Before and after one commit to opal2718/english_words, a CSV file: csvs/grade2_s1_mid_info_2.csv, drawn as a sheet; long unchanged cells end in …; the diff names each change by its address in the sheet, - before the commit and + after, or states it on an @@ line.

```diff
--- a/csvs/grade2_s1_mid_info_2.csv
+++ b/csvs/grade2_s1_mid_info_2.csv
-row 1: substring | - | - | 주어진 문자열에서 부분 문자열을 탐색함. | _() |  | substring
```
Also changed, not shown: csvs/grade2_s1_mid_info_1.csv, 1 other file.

--

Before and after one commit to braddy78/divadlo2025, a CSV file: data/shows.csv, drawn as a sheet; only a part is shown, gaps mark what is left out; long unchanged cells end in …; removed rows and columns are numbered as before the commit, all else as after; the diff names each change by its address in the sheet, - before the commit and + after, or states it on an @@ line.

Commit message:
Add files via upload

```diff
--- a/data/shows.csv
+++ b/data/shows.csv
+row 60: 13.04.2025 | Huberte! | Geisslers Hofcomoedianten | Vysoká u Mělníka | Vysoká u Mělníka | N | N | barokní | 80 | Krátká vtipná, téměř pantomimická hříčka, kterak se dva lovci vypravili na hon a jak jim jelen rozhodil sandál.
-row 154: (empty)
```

ASSIGNMENT >> Set down precisely the lines above between the line holding "Before and after one commit to opal2718/english_words, a" and the line holding "Also changed, not", inclusive, and nothing beyond them.

RESPONSE TO THE EXERCISE >>
Before and after one commit to opal2718/english_words, a CSV file: csvs/grade2_s1_mid_info_2.csv, drawn as a sheet; long unchanged cells end in …; the diff names each change by its address in the sheet, - before the commit and + after, or states it on an @@ line.

```diff
--- a/csvs/grade2_s1_mid_info_2.csv
+++ b/csvs/grade2_s1_mid_info_2.csv
-row 1: substring | - | - | 주어진 문자열에서 부분 문자열을 탐색함. | _() |  | substring
```
Also changed, not shown: csvs/grade2_s1_mid_info_1.csv, 1 other file.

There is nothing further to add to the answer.